  31. Gunasekera, P.C., Wijesinghe, P.S. and Goonewardene, I.M. (2001). The caesarean rate is rising
  32. Sri Lanka College of Obstetricians and Gynaecologists (SLCOG). (2010). National guidelines: Management of uncomplicated labor. p.1. Retrieved from
  33. Sri Lanka College of Obstetricians and Gynaecologists (SLCOG). (2010). National guidelines: Management of uncomplicated labor.
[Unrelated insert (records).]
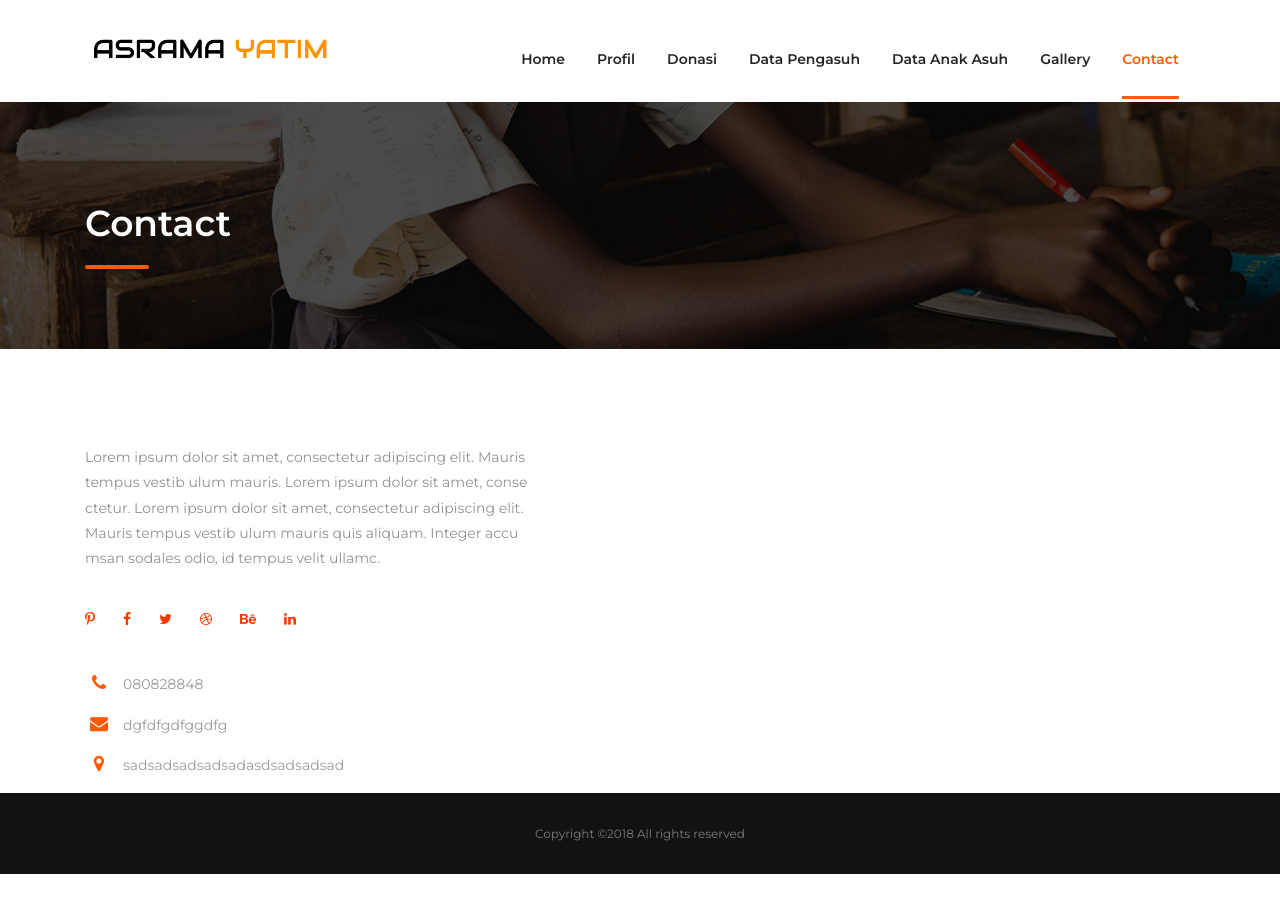
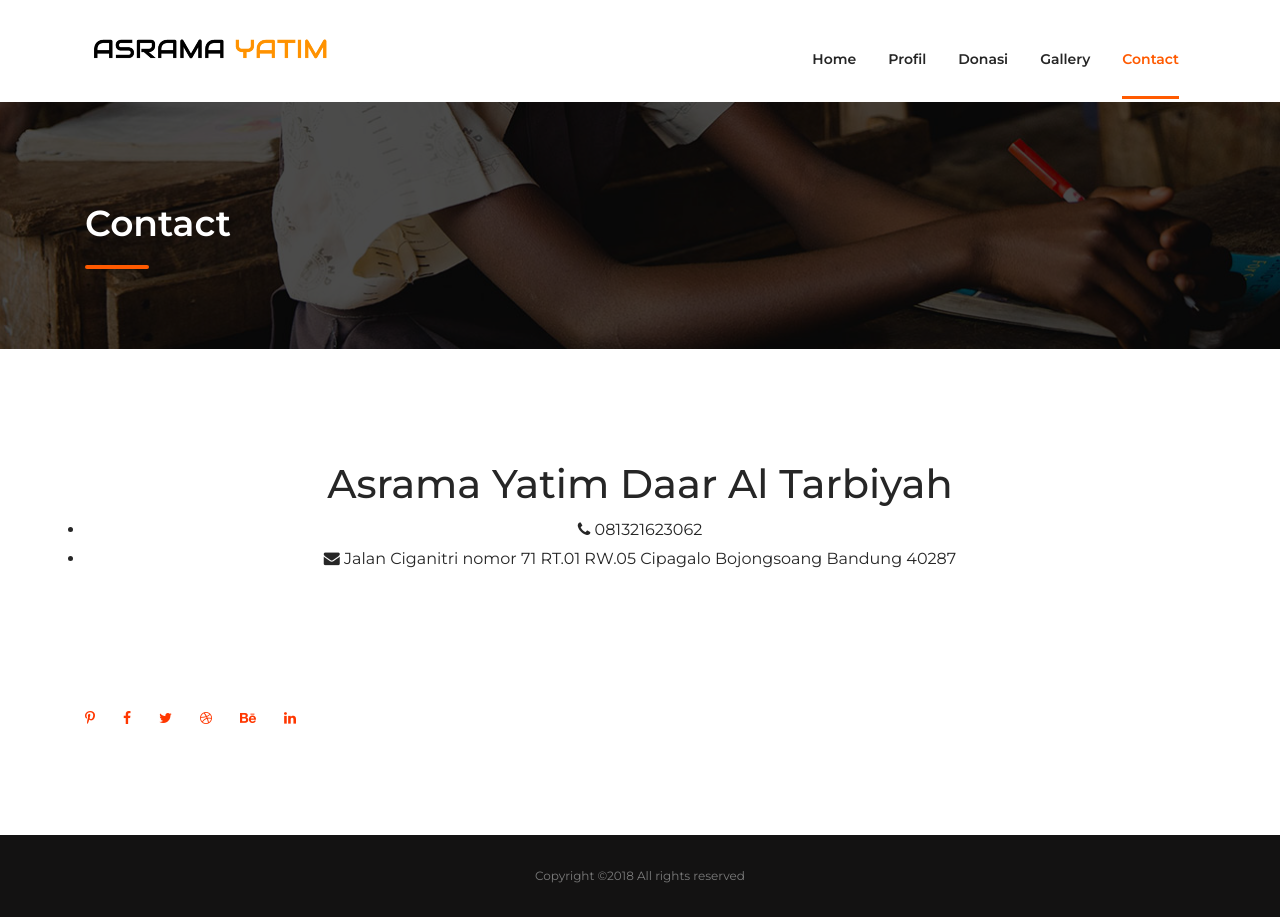
Before and after one commit to shidqiaqil/Web-Asrama-Yatim, a plain HTML site: page contact.html in a window 1280 px wide. Drawn offline with Linux system fonts and the light colour scheme.

Commit message:
Add files via upload

```diff
--- a/contact.html
+++ b/contact.html
@@ -42,8 +42,6 @@
                           <li><a href="index.html">Home</a></li>
                           <li><a href="profil.html">Profil</a></li>
                           <li><a href="Donasi.html">Donasi</a></li>
-                            <li><a href="datapengasuh.html">Data Pengasuh</a></li>
-                            <li><a href="dataanak.html">Data Anak Asuh</a></li>
                           <li><a href="gallery.html">Gallery</a></li>
                           <li class="current-menu-item"><a href="contact.html">Contact</a></li>
                       </ul>
@@ -73,13 +71,17 @@
 
     <div class="contact-page-wrap">
         <div class="container">
+        <center>
+        <h1 style="margin-top: 10%;"><bold>Asrama Yatim Daar Al Tarbiyah</bold></h1>
+        <ul class="contact-info p-0">
+            <li><i class="fa fa-phone"></i><span> 081321623062</span></li>
+            <li><i class="fa fa-envelope"></i><span> Jalan Ciganitri nomor 71 RT.01 RW.05 Cipagalo Bojongsoang Bandung 40287</span></li>
+        </ul>
+        </center>
             <div class="row">
                 <div class="col-12 col-lg-5">
                     <div class="entry-content">
                         <h2></h2>
-
-                        <p>Lorem ipsum dolor sit amet, consectetur adipiscing elit. Mauris tempus vestib ulum mauris. Lorem ipsum dolor sit amet, conse ctetur. Lorem ipsum dolor sit amet, consectetur adipiscing elit. Mauris tempus vestib ulum mauris quis aliquam. Integer accu msan sodales odio, id tempus velit ullamc.</p>
-
                         <ul class="contact-social d-flex flex-wrap align-items-center">
                             <li><a href="#"><i class="fa fa-pinterest-p"></i></a></li>
                             <li><a href="#"><i class="fa fa-facebook"></i></a></li>
@@ -88,19 +90,13 @@
                             <li><a href="#"><i class="fa fa-behance"></i></a></li>
                             <li><a href="#"><i class="fa fa-linkedin"></i></a></li>
                         </ul>
-
-                        <ul class="contact-info p-0">
-                            <li><i class="fa fa-phone"></i><span>080828848</span></li>
-                            <li><i class="fa fa-envelope"></i><span>dgfdfgdfggdfg</span></li>
-                            <li><i class="fa fa-map-marker"></i><span>sadsadsadsadsadasdsadsadsad</span></li>
-                        </ul>
                     </div>
                 </div><!-- .col -->
-
+            </div>
               <!-- .row -->
         </div><!-- .container -->
     </div>
-
+<footer style="margin-bottom: -100px;">
     <div class="footer-bar">
         <div class="container">
             <div class="row">
```
Lines whose indentation alone changed are shown as unchanged.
Retrieved from
  34. Sri Lanka College of Obstetricians and Gynaecologists (SLCOG). (2010). National guidelines: Management of uncomplicated labor. p.7. Retrieved from
  35. Sri Lanka College of Obstetricians and Gynaecologists (SLCOG).(2010). National guidelines: Management of premature rupture of membranes. Retrieved from
  36. Warnakulasuriya, A. (2010). Obstetric anaesthesia. Sri Lankan Journal of Anaesthesiology, 18(1), 5-9. doi:10.4038/slja.v18i1.1553
  37. "Obtain a Certified Copy of the Certificate of Birth". Government Information Center. GIC. Retrieved 25 December 2013.
  38. Mills, M., Claus, P. and Diamond, S. (Eds.). (2003). South Asian folklore: an encyclopedia: Afghanistan, Bangladesh, India, Nepal, Pakistan and Sri Lanka. New York, NY: Routledge
  39. Agampodi, S.B. and Agampodi, T.C. (2008). Effect of low cost public health staff training on exclusive breastfeeding. Indian Journal of Pediatrics, 75(11), 1115-1119. doi:10.1007/S12098-008-0185-4
  40. Department of Census and Statistics, in collaboration with Ministry of Health, Nutrition and Welfare. (2003). Sri Lanka demographic and health survey 2002. Department of Census and Statistics. Sri Lanka: Colombo
  41. Agampodi, S.B, Agampodi, T.C. and Piyaseeli, U.K. (2007). Breastfeeding practices in a public health field practice area in Sri Lanka: a survival analysis. International Breastfeeding Journal, 2(3). doi:10.1186/1746-4358-2-13
  42. East, M. (2002). Contraceptive Sterilization: Global Issues and Trends, EngenderHealth: 17-64.
  43. De Silva, W.I. (1992). Do fertility intentions and behaviour influence sterilization in Sri Lanka? Asia Pacific Population Journal, 7(4), 41-60
  44. Dias, L.R. and Dias, M.K. (1988). The motivating factors for vasectomy in Sri Lanka. Journal of Family Welfare, 34(4), 12-22
  45. Rodrigo, C. and Muhuthar, R. (2009). Acceptance of ligation and resection of tubes for contraception in Sri Lanka. Journal of Family Planning and Reproductive Health Care, 35, 266 doi:10.1783/147118909789587231
  46. TOXIC POLYNEUROPATHY DUE TO GINGILI OIL CONTAMINATED WITH TRI-CRESYL PHOSPHATE AFFECTING ADOLESCENT GIRLS IN SRI LANKA Department of Community Medicine, Faculty of Medicine, University of Colombo. Retrieved April 25, 2011.

Further reading

This article is issued from Wikipedia. The text is licensed under Creative Commons - Attribution - Sharealike. Additional terms may apply for the media files.